**SUPPLIED RECORDS:**
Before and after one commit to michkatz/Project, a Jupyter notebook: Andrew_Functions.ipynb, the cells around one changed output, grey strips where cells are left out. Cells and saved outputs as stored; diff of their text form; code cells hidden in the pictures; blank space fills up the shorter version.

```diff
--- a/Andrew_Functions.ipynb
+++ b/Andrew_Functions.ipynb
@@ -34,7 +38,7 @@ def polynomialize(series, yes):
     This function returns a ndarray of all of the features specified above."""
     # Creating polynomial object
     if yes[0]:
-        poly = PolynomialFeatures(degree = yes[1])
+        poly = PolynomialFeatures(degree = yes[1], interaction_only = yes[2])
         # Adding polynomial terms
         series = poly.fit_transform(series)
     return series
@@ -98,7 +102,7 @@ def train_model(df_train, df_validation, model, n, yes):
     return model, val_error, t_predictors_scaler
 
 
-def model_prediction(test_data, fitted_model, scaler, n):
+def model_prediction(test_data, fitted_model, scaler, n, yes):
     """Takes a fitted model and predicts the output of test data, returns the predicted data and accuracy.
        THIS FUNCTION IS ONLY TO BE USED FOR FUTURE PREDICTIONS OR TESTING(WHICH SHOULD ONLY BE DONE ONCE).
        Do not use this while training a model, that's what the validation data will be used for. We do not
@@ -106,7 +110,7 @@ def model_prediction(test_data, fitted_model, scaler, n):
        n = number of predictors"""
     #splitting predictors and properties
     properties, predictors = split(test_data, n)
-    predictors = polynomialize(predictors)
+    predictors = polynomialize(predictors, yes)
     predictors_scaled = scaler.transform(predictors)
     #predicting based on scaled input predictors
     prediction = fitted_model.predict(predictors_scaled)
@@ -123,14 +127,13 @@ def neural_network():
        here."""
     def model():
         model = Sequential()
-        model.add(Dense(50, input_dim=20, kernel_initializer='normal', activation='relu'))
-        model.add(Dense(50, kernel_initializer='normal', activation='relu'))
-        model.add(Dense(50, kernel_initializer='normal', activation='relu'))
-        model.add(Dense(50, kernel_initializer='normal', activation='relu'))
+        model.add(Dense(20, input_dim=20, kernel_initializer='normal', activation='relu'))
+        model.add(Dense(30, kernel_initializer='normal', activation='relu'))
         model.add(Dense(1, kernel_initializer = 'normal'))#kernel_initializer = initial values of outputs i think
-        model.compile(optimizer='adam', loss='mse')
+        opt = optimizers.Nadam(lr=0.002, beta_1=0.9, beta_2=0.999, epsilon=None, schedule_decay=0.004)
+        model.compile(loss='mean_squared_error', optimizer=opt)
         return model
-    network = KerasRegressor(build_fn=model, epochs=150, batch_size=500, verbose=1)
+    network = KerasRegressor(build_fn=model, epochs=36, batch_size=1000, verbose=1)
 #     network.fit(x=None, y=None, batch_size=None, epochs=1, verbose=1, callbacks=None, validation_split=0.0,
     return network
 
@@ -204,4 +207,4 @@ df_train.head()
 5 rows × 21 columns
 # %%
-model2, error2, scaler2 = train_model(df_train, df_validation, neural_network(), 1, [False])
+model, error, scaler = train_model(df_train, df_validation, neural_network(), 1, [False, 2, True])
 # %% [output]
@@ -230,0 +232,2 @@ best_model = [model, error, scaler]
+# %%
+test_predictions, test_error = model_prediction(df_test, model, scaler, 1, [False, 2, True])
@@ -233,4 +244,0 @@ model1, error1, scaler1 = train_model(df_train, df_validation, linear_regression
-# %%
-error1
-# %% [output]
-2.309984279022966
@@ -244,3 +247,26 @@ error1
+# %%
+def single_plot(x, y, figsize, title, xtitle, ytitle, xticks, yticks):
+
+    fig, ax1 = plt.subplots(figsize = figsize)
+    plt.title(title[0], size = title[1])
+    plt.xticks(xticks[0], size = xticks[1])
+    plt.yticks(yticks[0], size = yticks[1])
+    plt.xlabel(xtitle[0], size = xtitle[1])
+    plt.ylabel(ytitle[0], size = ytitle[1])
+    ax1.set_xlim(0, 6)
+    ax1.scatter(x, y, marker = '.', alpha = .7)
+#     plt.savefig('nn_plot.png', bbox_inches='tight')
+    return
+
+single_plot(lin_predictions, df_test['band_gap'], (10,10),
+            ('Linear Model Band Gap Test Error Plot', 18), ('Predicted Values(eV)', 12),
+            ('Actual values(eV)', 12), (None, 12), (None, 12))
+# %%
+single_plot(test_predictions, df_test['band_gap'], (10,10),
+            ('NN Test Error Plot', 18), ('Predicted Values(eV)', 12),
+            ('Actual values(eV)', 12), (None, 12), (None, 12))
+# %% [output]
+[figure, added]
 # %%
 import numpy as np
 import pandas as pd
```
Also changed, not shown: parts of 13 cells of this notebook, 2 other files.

**TASK:**
Across the data, find each line that has "ipynb" in it and copy that line.

**RESULT FOR THIS EXERCISE:**
Before and after one commit to michkatz/Project, a Jupyter notebook: Andrew_Functions.ipynb, the cells around one changed output, grey strips where cells are left out. Cells and saved outputs as stored; diff of their text form; code cells hidden in the pictures; blank space fills up the shorter version.
--- a/Andrew_Functions.ipynb
+++ b/Andrew_Functions.ipynb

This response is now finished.